◆ **What you need to do**
Report each line of the data that contains the string "container".

======== Supplied material

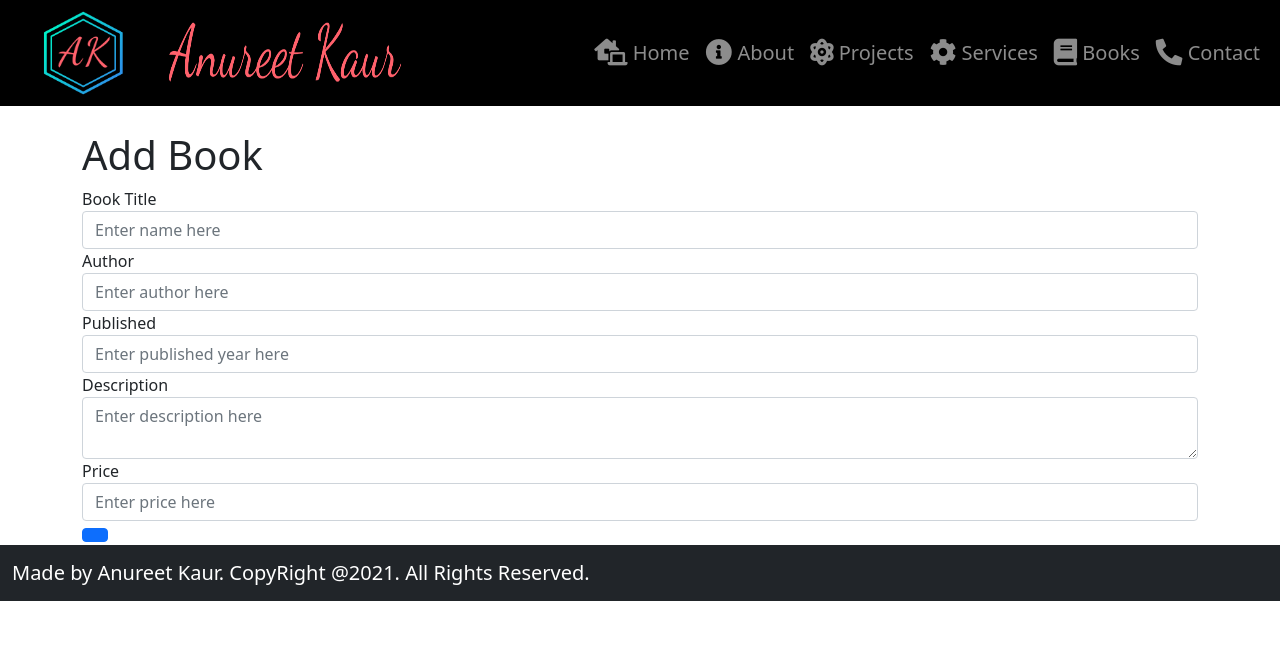
Repository: Anureet23/Portfolio_Authentication
Page: http://localhost/book-list/add
These files come from the project's save history. The page is drawn as it stood at one moment and after a run of saves; the edit follows.
The browser window is 1280 px wide. The pictures show the whole page.
The page is served by the project's Node server (server.js). Other server files are loaded and not shown.

Above is the page before, as saved 2021-06-16 19:50:39.

### server/views/book/add.ejs
<!--Header Partial Included -->
<% include ../partials/header.ejs %>

<!--Top Navbar Partial Included -->
<% include ../partials/navbar.ejs %>


<!--Content for ADD Page -->
<div class="container">
    <div class="row">
        <div class="offset md-3 col-md-6"></div>
        <h1><%= title%></h1>

        <form class="form" method="POST">
        <div class="form-group">
            <label for="nameTextField">Book Title</label>
            <input type="text" class="form-control" id="nameTextField" placeholder="Enter name here" name="name" required>
        </div>

        <div class="form-group">
            <label for="authorTextField">Author</label>
            <input type="text" class="form-control" id="authorTextField" placeholder="Enter author here" name="author" required>
        </div>

        <div class="form-group">
            <label for="publishedTextField">Published</label>
            <input type="text" class="form-control" id="publishedTextField" placeholder="Enter published year here" name="published" required>
        </div>

        <div class="form-group">
            <label for="descriptionTextField">Description</label>
            <textarea type="text" class="form-control" id="descriptionTextField" placeholder="Enter description here" name="description" required></textarea>
        </div>

        <div class="form-group">
            <label for="priceTextField">Price</label>
            <input type="number" class="form-control" id="nameTextField" placeholder="Enter price here" name="price" required>
        </div>

        <button class="btn btn-primary"></button>

        </form>
    </div>
</div>

 <!--Bottom Navbar Partial Included -->
 <% include ../partials/bottomnavbar.ejs %>

<!--Footer Partial Included -->
 <% include ../partials/footer.ejs %>

### server/views/partials/header.ejs
<!--Header Partial -->
<!DOCTYPE html>
<html lang="en">
<head>
  <meta charset="UTF-8">
  <meta http-equiv="X-UA-Compatible" content="IE=edge">
  <meta name="viewport" content="width=device-width, initial-scale=1.0">
  <title><%= title %></title>

  <!--CSS Section-->
  <link rel='stylesheet' href='/bootstrap/dist/css/bootstrap.min.css' />
  <link rel="stylesheet" href="/@fortawesome/fontawesome-free/css/all.min.css">

  <link rel='stylesheet' href='/Content/app.css' />
</head>
<body>

### server/views/partials/navbar.ejs
 <!--Top Nav Bar Partial-->

  <nav class="navbar navbar-expand-lg navbar-dark" style="font-size:20px;background-color:black!important">
    <div class="container-fluid" style="background-color:black">
     <img src="/Assests/images/Logo.PNG" height="90px" width="150px"> <img src="/Assests/images/Name.PNG" height="75px" width="240px" >
           <button class="navbar-toggler" type="button" data-bs-toggle="collapse" data-bs-target="#navbarSupportedContent" aria-controls="navbarSupportedContent" aria-expanded="false" aria-label="Toggle navigation">
        <span class="navbar-toggler-icon"></span>
      </button>

      <div class="collapse navbar-collapse" id="navbarSupportedContent">
        <ul class="navbar-nav ms-auto mb-2 mb-lg-0">

        <li class="nav-item">
        <a class="nav-link" aria-current="page" href="/home"><i class="fas fa-lg fa-laptop-house"></i> Home</a>
        </li>


           <li class="nav-item">
          <a class="nav-link " href="/about"> <i class="fas fa-lg fa-info-circle"></i> About</a>
          </li>

          <li class="nav-item">
            <a class="nav-link "  href="/projects"> <i class="fas fa-lg fa-atom"></i> Projects</a>
          </li>

          <li class="nav-item">
            <a class="nav-link"  href="/services"> <i class="fas fa-lg fa-cog"></i>  Services</a>
          </li>


          <li class="nav-item">
            <a class="nav-link"  href="/book-list"><i class="fas fa-lg fa-book"></i> Books</a>
          </li>

          <li class="nav-item">
            <a class="nav-link"  href="/contact"><i class="fas fa-lg fa-phone-alt"></i> Contact</a>
          </li>

      </div>
    </div>
  </nav>

### server/views/partials/bottomnavbar.ejs
<!--Bottom Navbar Partial-->

<nav class="navbar sticky-bottom navbar-dark bg-dark " >

  <div class="container-fluid">
    <a class="navbar-brand"  >Made by Anureet Kaur. CopyRight @2021. All Rights Reserved.</a>
  </div>
</nav>

### server/views/partials/footer.ejs
<!--Footer Partial-->
<!--JS Section-->
  <script src="/jquery/dist/jquery.min.js"></script>
  <script src="/bootstrap/dist/js/bootstrap.min.js"></script>
  <script src="/Scripts/app.js"></script>

</body>
</html>

### server.js
#!/usr/bin/env node
/* FileName :server.js */
/* StudentName :Anureet Kaur */
/* Student Id :301174444 */
/* Date : 4/06/2021 */
/**
 * Module dependencies.
 */

var app = require('./server/config/app');
var debug = require('debug')('express site:server');
var http = require('http');

/**
 * Get port from environment and store in Express.
 */

var port = normalizePort(process.env.PORT || '3000');
app.set('port', port);

/**
 * Create HTTP server.
 */

var server = http.createServer(app);

/**
 * Listen on provided port, on all network interfaces.
 */

server.listen(port);
server.on('error', onError);
server.on('listening', onListening);

/**
 * Normalize a port into a number, string, or false.
 */

function normalizePort(val) {
  var port = parseInt(val, 10);

  if (isNaN(port)) {
    // named pipe
    return val;
  }

  if (port >= 0) {
    // port number
    return port;
  }

  return false;
}

/**
 * Event listener for HTTP server "error" event.
 */

function onError(error) {
  if (error.syscall !== 'listen') {
    throw error;
  }

  var bind = typeof port === 'string'
    ? 'Pipe ' + port
    : 'Port ' + port;

  // handle specific listen errors with friendly messages
  switch (error.code) {
    case 'EACCES':
      console.error(bind + ' requires elevated privileges');
      process.exit(1);
      break;
    case 'EADDRINUSE':
      console.error(bind + ' is already in use');
      process.exit(1);
      break;
    default:
      throw error;
  }
}

/**
 * Event listener for HTTP server "listening" event.
 */

function onListening() {
  var addr = server.address();
  var bind = typeof addr === 'string'
    ? 'pipe ' + addr
    : 'port ' + addr.port;
  debug('Listening on ' + bind);
}

### server/routes/book.js
let express = require('express');
let router = express.Router();
let mongoose = require('mongoose');

//Connect to book model
let Book = require('../models/book');

/* GET Route for Book list*/

router.get('/',(req,res,next)=>{
    Book.find((err,bookList)=>{
        if(err)
        {
            return console.error(err);
        }
        else{
            //console.log(BookList);

            res.render('book/list',{title:'Books', BookList : bookList});
        }
    });
});


/* GET Route for displaying Add Page- CREATE Operation*/
router.get('/add', (req, res, next) => {
    res.render('book/add',{title:'Add Book'});
});

/* POST Route for processing Add Page- CREATE Operation*/
router.post('/add', (req, res, next) => {
   let newBook = Book({
          "name" : req.body.name,
          "author":req.body.author,
          "published": req.body.published,
          "description" : req.body.description,
          "price": req.body.price
   });

   Book.create(newBook,(err,Book)=> {
    if(err){
        console.log(err);
        res.end(err);
    }
    else{
        //refresh the book list
        res.redirect('/book-list');
    }
   });

});
/* GET Route for displaying Edit Page- UPDATE Operation*/
router.get('/edit/:id', (req, res, next) => {
       let id = req.params.id;

       Book.findById(id,(err,bookToEdit) => {

        if(err){
            console.log(err);
            res.end(err);
        }
        else{

            //show the edit view
            res.render('book/edit', {title: 'Edit Book',book:bookToEdit})
        }

       });
});
/* POST Route for processing Edit Page- UPDATE Operation*/
router.post('/edit/:id', (req, res, next) => {

let id = req.params.id;
let updatedBBook = Book({
    "_id":id,
    "name" : req.body.name,
    "author":req.body.author,
    "published": req.body.published,
    "description" : req.body.description,
    "price": req.body.price
});

Book.updateOne({_id: id},updatedBBook,(err) =>{
    if(err){
        console.log(err);
        res.end(err);
    }
    else{
       //refresh the book list
       res.redirect('/book-list');
    }
});

});
/* GET Route for perform Deletion- DELETE Operation*/
router.get('/delete/:id', (req, res, next) => {

    let id = req.params.id;
    Book.remove({_id: id},(err) =>{
        if(err){
            console.log(err);
            res.end(err);
        }
        else{
           //refresh the book list
           res.redirect('/book-list');
        }
    });
});

module.exports = router;

### public/Content/app.css
/* FileName :app.css */
/* StudentName :Anureet Kaur */
/* Student Id :301174444 */
/* Date : 4/06/2021 */
.center {
    text-align: center;
  }
  .container{
	margin-top: 25px;

}
.headerText{
    text-align: center;
}

### public/Scripts/app.js
/* FileName :app.js */
/* StudentName :Anureet Kaur */
/* Student Id :301174444 */
/* Date : 4/06/2021 */
(function(){


    function Start(){
        console.log("App Started.....");
    }

    window.addEventListener("load",Start);

})();

After the next 3 saves:
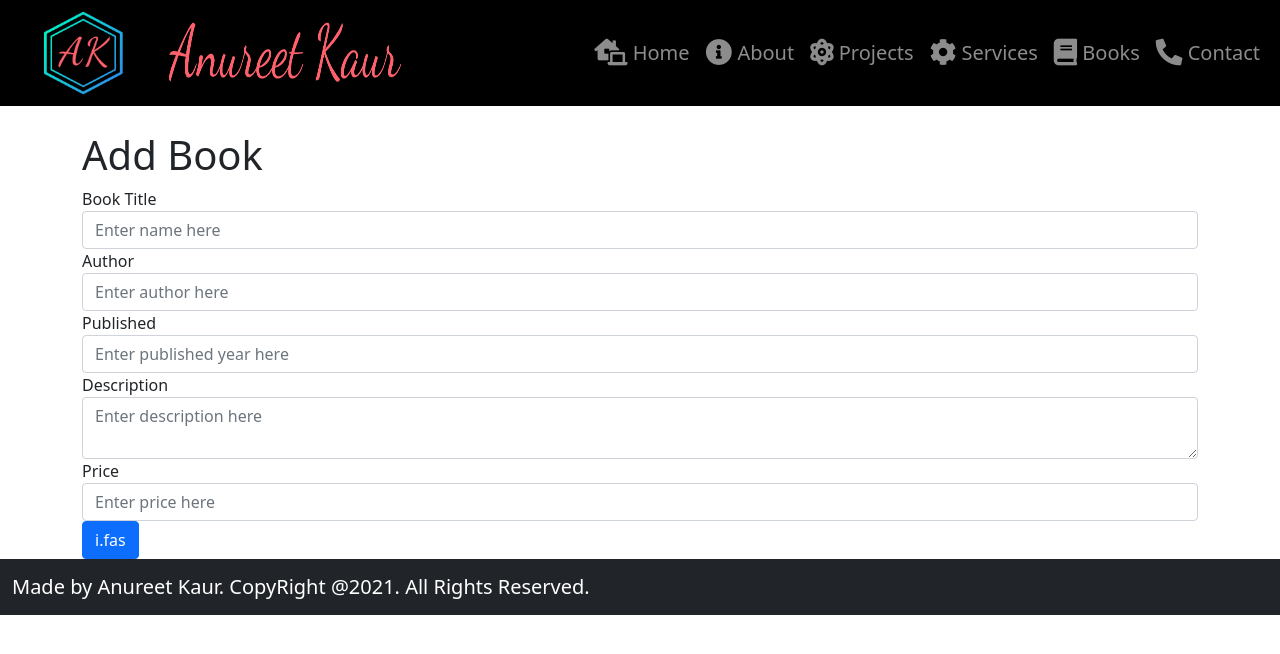
The 3 saves are shown as one change because they came seconds apart.
The last was saved 8 s later.
--- a/server/views/book/add.ejs
+++ b/server/views/book/add.ejs
@@ -37,7 +37,9 @@
             <input type="number" class="form-control" id="nameTextField" placeholder="Enter price here" name="price" required>
         </div>
 
-        <button class="btn btn-primary"></button>
+        <button class="btn btn-primary">
+            i.fas
+        </button>
 
         </form>
     </div>
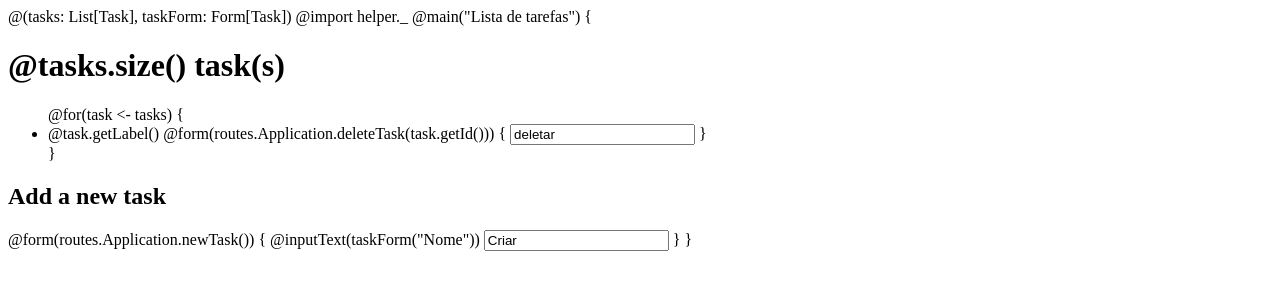
Repository: lcavalcante/si1
Page: lab2/.target/views/index.scala.html
An editor plug-in stored every save of this project. The page is shown before and after the next save, followed by the edit.
The browser window is 1280 px wide. The pictures show the whole page.

Above is the page before, as saved 2013-11-26 23:44:25.

### lab2/.target/views/index.scala.html
@(tasks: List[Task], taskForm: Form[Task])

@import helper._

@main("Lista de tarefas") {

    <h1>@tasks.size() task(s)</h1>

    <ul>
        @for(task <- tasks) {
            <li>
                @task.getLabel()

                @form(routes.Application.deleteTask(task.getId())) {
                    <input type="enviar" value="deletar">
                }
            </li>
        }
    </ul>

    <h2>Add a new task</h2>

    @form(routes.Application.newTask()) {

        @inputText(taskForm("Nome"))

        <input type="enviar" value="Criar">

    }

}

After the next save:
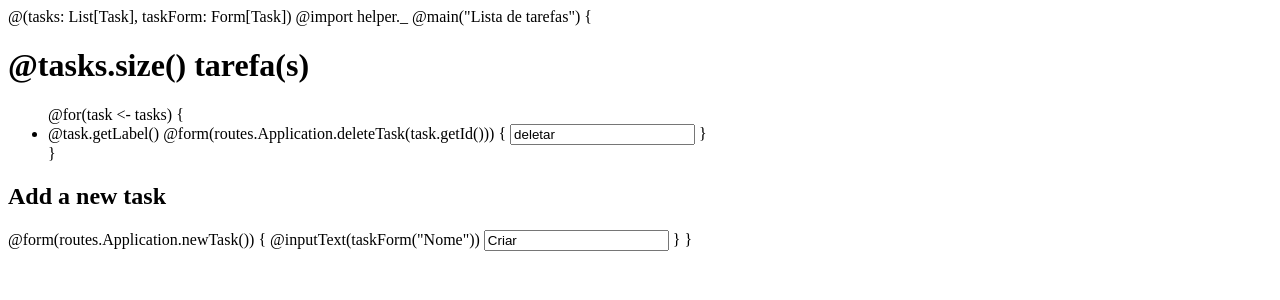
Saved 29 s later.
--- a/lab2/.target/views/index.scala.html
+++ b/lab2/.target/views/index.scala.html
@@ -4,7 +4,7 @@
 
 @main("Lista de tarefas") {
 
-    <h1>@tasks.size() task(s)</h1>
+    <h1>@tasks.size() tarefa(s)</h1>
 
     <ul>
         @for(task <- tasks) {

================

◆ **Output**
<div class="container">
    <div class="container-fluid" style="background-color:black">
  <div class="container-fluid">
  .container{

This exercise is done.